xml.saxlibrary and just filled in the gaps. But the more I added the slower the code became, in one case it took the parser about 10 min to create all the structures I need out of the XML file. After getting the functionality right with a subset of data I started profiling why it was taking sooooooooooo long. I used the excellent python package
profile.py -o statsout readRepro.py
So the first thing I found was in this method:
This is called every time I encounter the data section of a XML element. Because it kept appending strings to stings this took ages. I replaced it with
def characters(self, data): self.tempData +=data

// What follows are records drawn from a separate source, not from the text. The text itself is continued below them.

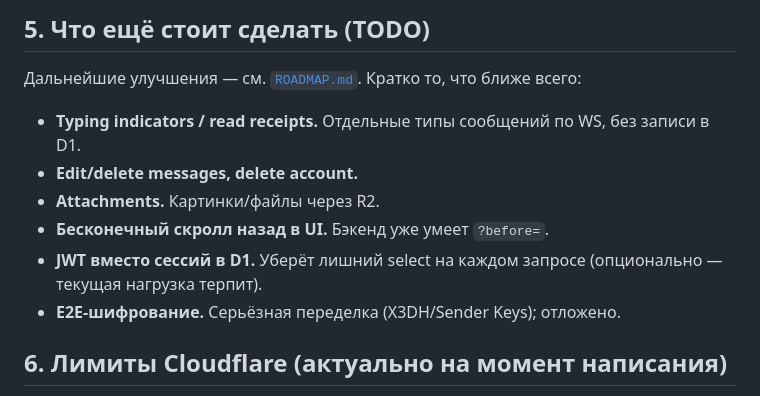
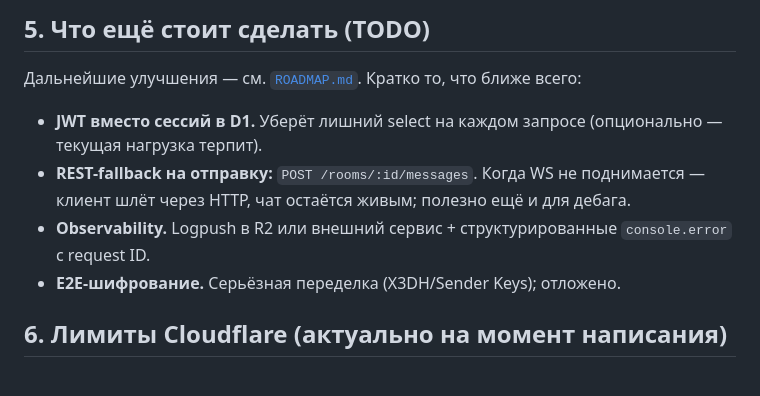
Before and after one commit to skyfet/kirca, a Markdown page: README.md, the part around the change. GitHub-like rendering.

```diff
--- a/README.md
+++ b/README.md
@@ -146,11 +146,9 @@ flutter run -d "iPhone 15"
 ## 5. Что ещё стоит сделать (TODO)
 
 Дальнейшие улучшения — см. [`ROADMAP.md`](./ROADMAP.md). Кратко то, что ближе всего:
-- **Typing indicators / read receipts.** Отдельные типы сообщений по WS, без записи в D1.
-- **Edit/delete messages, delete account.**
-- **Attachments.** Картинки/файлы через R2.
-- **Бесконечный скролл назад в UI.** Бэкенд уже умеет `?before=`.
 - **JWT вместо сессий в D1.** Уберёт лишний select на каждом запросе (опционально — текущая нагрузка терпит).
+- **REST-fallback на отправку:** `POST /rooms/:id/messages`. Когда WS не поднимается — клиент шлёт через HTTP, чат остаётся живым; полезно ещё и для дебага.
+- **Observability.** Logpush в R2 или внешний сервис + структурированные `console.error` с request ID.
 - **E2E-шифрование.** Серьёзная переделка (X3DH/Sender Keys); отложено.
 
 ## 6. Лимиты Cloudflare (актуально на момент написания)
```
Also changed, not shown: ROADMAP.md (+27 -94 lines).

and the run time went down form over 10 min to 7.2 seconds. How amazing is that. I would have never guest that would take up so much time. That is one little change. If I would have had to guess what was taking so long I would have optimized the parsing. After more work I found another method that I had just built in to do some debugging. It was basically checking I was coping with all the elements I would encounter. Useful while coding but after commenting one line I improved the performance from 55.7 to 6.6 seconds.This just proves that we as programmers have no idea where our programs spend most of their time. If you are coding and you are thinking of optimizing something, chances are you are wrong. I know a lot of people say this and a lot of people are against it, but my finding is that actually finding out where your programs spends the time is far more worth then guessing.

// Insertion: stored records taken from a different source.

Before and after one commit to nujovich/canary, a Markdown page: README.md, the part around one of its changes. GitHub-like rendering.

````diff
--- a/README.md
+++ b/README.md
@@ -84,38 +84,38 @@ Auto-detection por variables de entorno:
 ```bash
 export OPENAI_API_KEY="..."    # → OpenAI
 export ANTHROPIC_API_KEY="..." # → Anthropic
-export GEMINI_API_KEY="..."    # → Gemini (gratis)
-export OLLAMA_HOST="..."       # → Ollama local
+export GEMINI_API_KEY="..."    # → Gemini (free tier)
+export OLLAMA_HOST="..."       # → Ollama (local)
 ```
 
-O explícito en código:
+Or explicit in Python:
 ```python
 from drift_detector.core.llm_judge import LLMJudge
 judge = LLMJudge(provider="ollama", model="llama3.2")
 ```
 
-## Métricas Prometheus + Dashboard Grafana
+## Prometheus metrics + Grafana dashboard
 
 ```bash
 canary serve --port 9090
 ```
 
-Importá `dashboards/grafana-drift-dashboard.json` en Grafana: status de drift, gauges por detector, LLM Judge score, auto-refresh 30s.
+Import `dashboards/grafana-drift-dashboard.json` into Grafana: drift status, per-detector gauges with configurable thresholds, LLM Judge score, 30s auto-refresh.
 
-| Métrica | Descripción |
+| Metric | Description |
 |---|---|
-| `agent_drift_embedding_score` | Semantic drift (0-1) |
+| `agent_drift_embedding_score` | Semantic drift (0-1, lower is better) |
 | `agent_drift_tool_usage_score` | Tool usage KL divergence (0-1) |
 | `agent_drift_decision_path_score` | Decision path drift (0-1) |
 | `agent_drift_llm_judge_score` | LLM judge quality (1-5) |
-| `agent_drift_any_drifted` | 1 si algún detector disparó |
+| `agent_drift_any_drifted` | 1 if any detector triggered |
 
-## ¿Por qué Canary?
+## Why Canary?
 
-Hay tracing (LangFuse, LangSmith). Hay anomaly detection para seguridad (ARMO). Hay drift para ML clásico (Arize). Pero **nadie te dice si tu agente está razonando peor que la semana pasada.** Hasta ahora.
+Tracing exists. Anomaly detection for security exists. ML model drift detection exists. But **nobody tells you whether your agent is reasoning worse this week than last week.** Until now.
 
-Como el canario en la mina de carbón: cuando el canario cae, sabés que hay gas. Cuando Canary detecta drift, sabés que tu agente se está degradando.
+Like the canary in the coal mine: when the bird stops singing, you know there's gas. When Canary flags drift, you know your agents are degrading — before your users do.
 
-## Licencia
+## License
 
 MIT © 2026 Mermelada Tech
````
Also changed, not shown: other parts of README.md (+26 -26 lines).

def characters(self, data): self.tmpbuff.append(data)
Lesson learned for life: "Use a tool to see where you are spending your time"
It might be in some debug method you don't really need.